Newly Designed 'Smart' Insulin Could Majorly Improve Type 1 Diabetes Treatment

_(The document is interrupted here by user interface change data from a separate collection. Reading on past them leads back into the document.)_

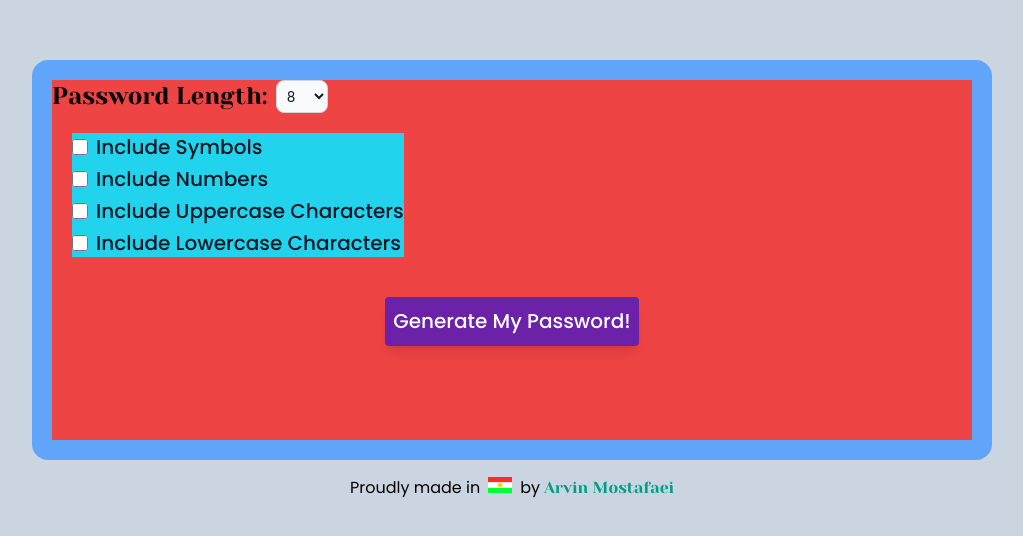
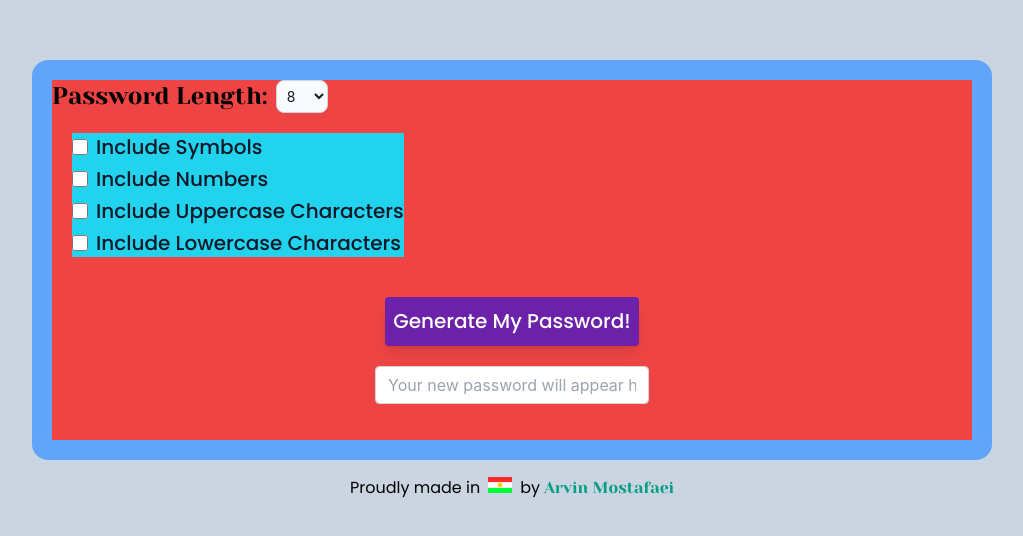
Before and after one commit to arviinmo/palora, a Next.js app: page / in a window 1280 px wide. Shown: the part 120-656 px from the top of the page, without its empty margins (128-1151 px from the left). Built offline with nearby package versions, Linux system fonts and the light colour scheme.

Commit message:
add Password output component

```diff
--- /dev/null
+++ b/components/OutputPass/OutputPass.jsx
@@ -0,0 +1,36 @@
+import React from "react";
+
+function OutputPass() {
+  return (
+    <div>
+      <div className="flex justify-center">
+        <div className="mt-5 w-max">
+          <input
+            type="text"
+            className="
+            form-control
+            block
+            w-max
+            px-3
+            py-1.5
+            text-base
+            font-normal
+            text-gray-700
+            bg-white bg-clip-padding
+            border border-solid border-gray-300
+            rounded
+            transition
+            ease-in-out
+            m-0
+            focus:text-gray-700 focus:bg-white focus:border-blue-600 focus:outline-none
+        "
+        placeholder="Your new password will appear here."
+
+          />
+        </div>
+      </div>
+    </div>
+  );
+}
+
+export default OutputPass;
--- a/components/passwordgenerator/PassGen.jsx
+++ b/components/passwordgenerator/PassGen.jsx
@@ -1,5 +1,6 @@
 import React from "react";
 import GenButton from "../GenButton/GenButton";
+import OutputPass from "../OutputPass/OutputPass";
 import PassLength from "../passLength/PassLength";
 import RadioOptions from "../RadioOptions/RadioOptions";
 
@@ -12,6 +13,7 @@ function PassGen() {
       </div>
         <RadioOptions />
         <GenButton />
+        <OutputPass />
     </div>
   );
 }
```
Also changed, not shown: public/Palora.svg (added).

Type 1 diabetes requires a complex combination of exercise, diet, and insulin therapy in order to maintain normal blood sugar levels. There are many ways to make diabetes patients' lives easier. However, there is a promising new way that focuses on insulin.Michael Weiss, a biochemist at Indiana University, has reworked the structure of the insulin molecule to react to simple carbohydrates. The goal is to reconnect the activation of insulin and internal blood sugar levels.Their modification focuses upon a feature already present in the molecule's structure, a protective "hinge" that allows the protein's function when it is open and keeps it stable while closed.(IU School of Medicine 2021).The new design of insulin means that the molecule opens only when there is a "key", such as simple sugar molecules.Weiss and his colleagues used the carbohydrate fructose to demonstrate that insulin can be controlled so that it activates only a small number of cells derived directly from the liver when it is'switched off' by a certain amount.The idea is more of a proof-of-concept than a clinically proven treatment. It would work in theory for an insulin-shaped "hinge" to activate in the presence glucose. This result could open the door to a way to reduce the guesswork involved in diabetes treatment.Weiss says, "The promise of this type of smart insulin is that it will transform diabetes care so people wouldn’t have to worry anymore."Type 1 diabetes, which affects approximately 15 out of every 100,000 people in the world, is an autoimmune condition. The body's immune system attacks cells in the pancreas that measure insulin levels and determine the exact amount of insulin needed to regulate glucose levels.The body cannot control the amount of insulin that is delivered to it at the right time. This locks down the glucose channels in cells, which would normally channel glucose into them. It also stops the fuel from reaching energy-hungry tissues.This would have tragically meant early death for diabetics centuries ago. With the discovery of insulin, the fates of millions have changed. It can be extracted and injected artificially to do the work of the pancreas.Although it is an effective treatment, there are many challenges. The body's need for glucose is not predictable. It drives levels up and down almost at will.Insufficient insulin can lead to blood sugar levels remaining high in hyperglycemia. This can cause excessive thirst, blurred vision, headaches, fatigue, blurred vision, and other symptoms.If you overload your body insulin, the cells will quickly absorb glucose from the bloodstream. This can lead to hypoglycemia. This low sugar level can cause excessive sweating, confusion and shakiness in mild cases. Hypoglycemia can lead to seizures and even death in severe cases.No matter what you do, if glucose is not in sufficient supply, the body will turn to fat for energy and produce ketones. Ketoacidosis can be dangerous if these substances build up in sufficient quantities.Technology and knowledge have made it possible for people to manage their sugar levels in a way that avoids tragic consequences. However, transforming insulin into a biochemical sensor could make it ineffective if blood sugar falls below a certain level.Weiss says that a glucose-responsive insulin is crucial because the greatest barrier to insulin's effective use, particularly in type 1, is the fear of blood sugar dropping too low.Other researchers are currently exploring the concept. A team of researchers from the University of Copenhagen, Gubra, and the biotech company Gubra created a form of insulin last year using a similar approach. The attached group was able to break down in the presence of glucose, making the molecule functional.It was demonstrated to work in rats and could be used as an automated insulin.There is a lot that needs to be done between now and then. Although the modified hormone is theoretically effective, it would have to be able to detect a specific level of glucose.2021 marks the 100th anniversary of insulin's discovery. People living with type 1 diabetes may look back in 100 years on another milestone where insulin has been improved.This research was published by PNAS.